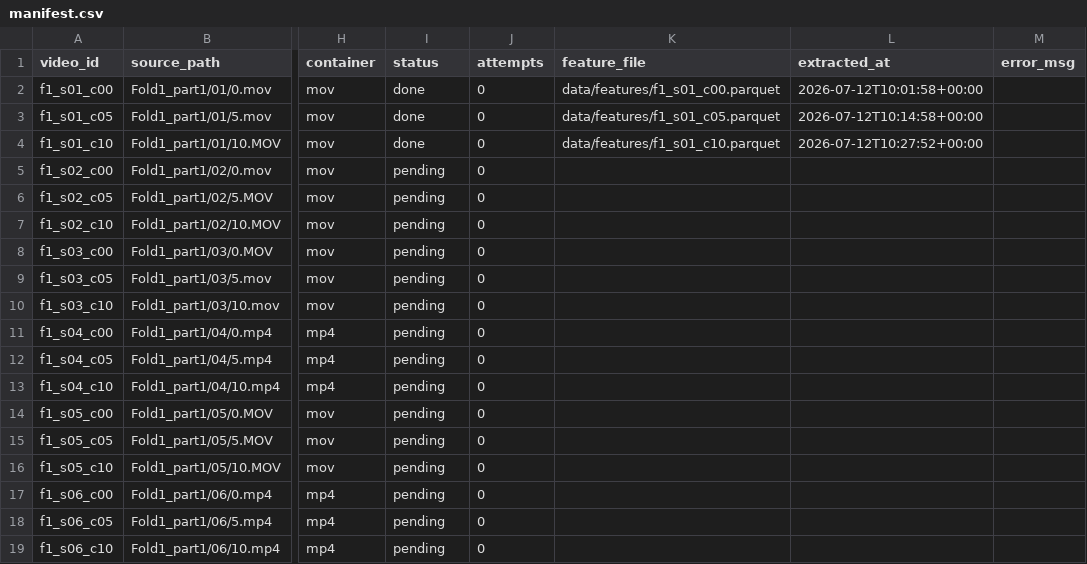
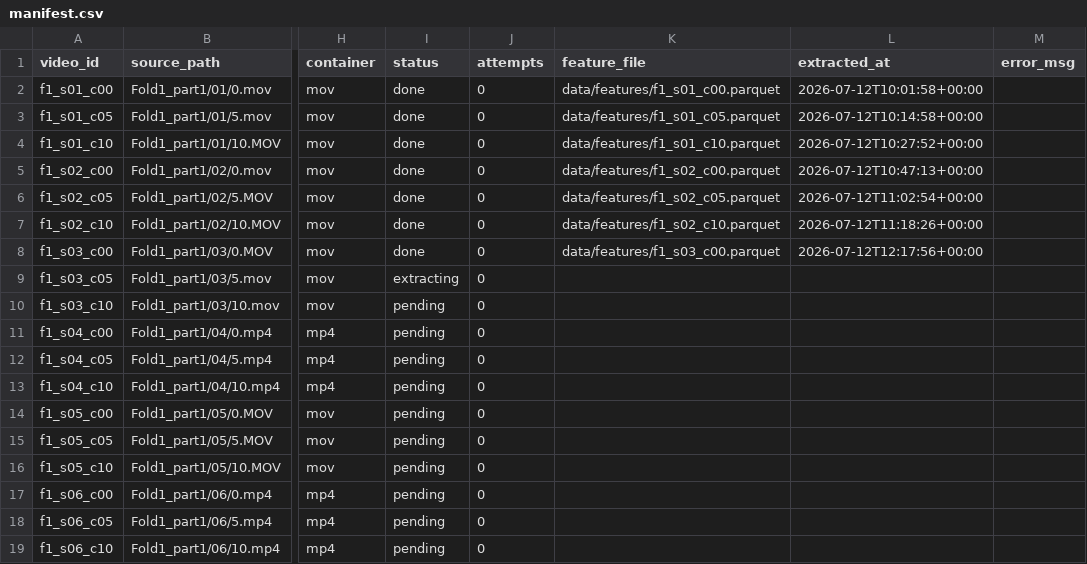
Before and after one commit to khengari77/SleepDetective, a CSV file: data/manifest.csv, drawn as a sheet; only a part is shown, gaps mark what is left out; the diff names each change by its address in the sheet, - before the commit and + after, or states it on an @@ line.

```diff
--- a/data/manifest.csv
+++ b/data/manifest.csv
-I5:I8 (status): pending
+I5:I8 (status): done
-K5 (feature_file): (empty)
+K5 (feature_file): data/features/f1_s02_c00.parquet
-L5 (extracted_at): (empty)
+L5 (extracted_at): 2026-07-12T10:47:13+00:00
-K6 (feature_file): (empty)
+K6 (feature_file): data/features/f1_s02_c05.parquet
-L6 (extracted_at): (empty)
+L6 (extracted_at): 2026-07-12T11:02:54+00:00
-K7 (feature_file): (empty)
+K7 (feature_file): data/features/f1_s02_c10.parquet
-L7 (extracted_at): (empty)
+L7 (extracted_at): 2026-07-12T11:18:26+00:00
-K8 (feature_file): (empty)
+K8 (feature_file): data/features/f1_s03_c00.parquet
-L8 (extracted_at): (empty)
+L8 (extracted_at): 2026-07-12T12:17:56+00:00
-I9 (status): pending
+I9 (status): extracting
```
Also changed, not shown: data/manifest_archives.csv, 3 other files.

========================================

What to produce
Check all the records above and select each line where the string "empty" is found.

Response to the exercise
-K5 (feature_file): (empty)
-L5 (extracted_at): (empty)
-K6 (feature_file): (empty)
-L6 (extracted_at): (empty)
-K7 (feature_file): (empty)
-L7 (extracted_at): (empty)
-K8 (feature_file): (empty)
-L8 (extracted_at): (empty)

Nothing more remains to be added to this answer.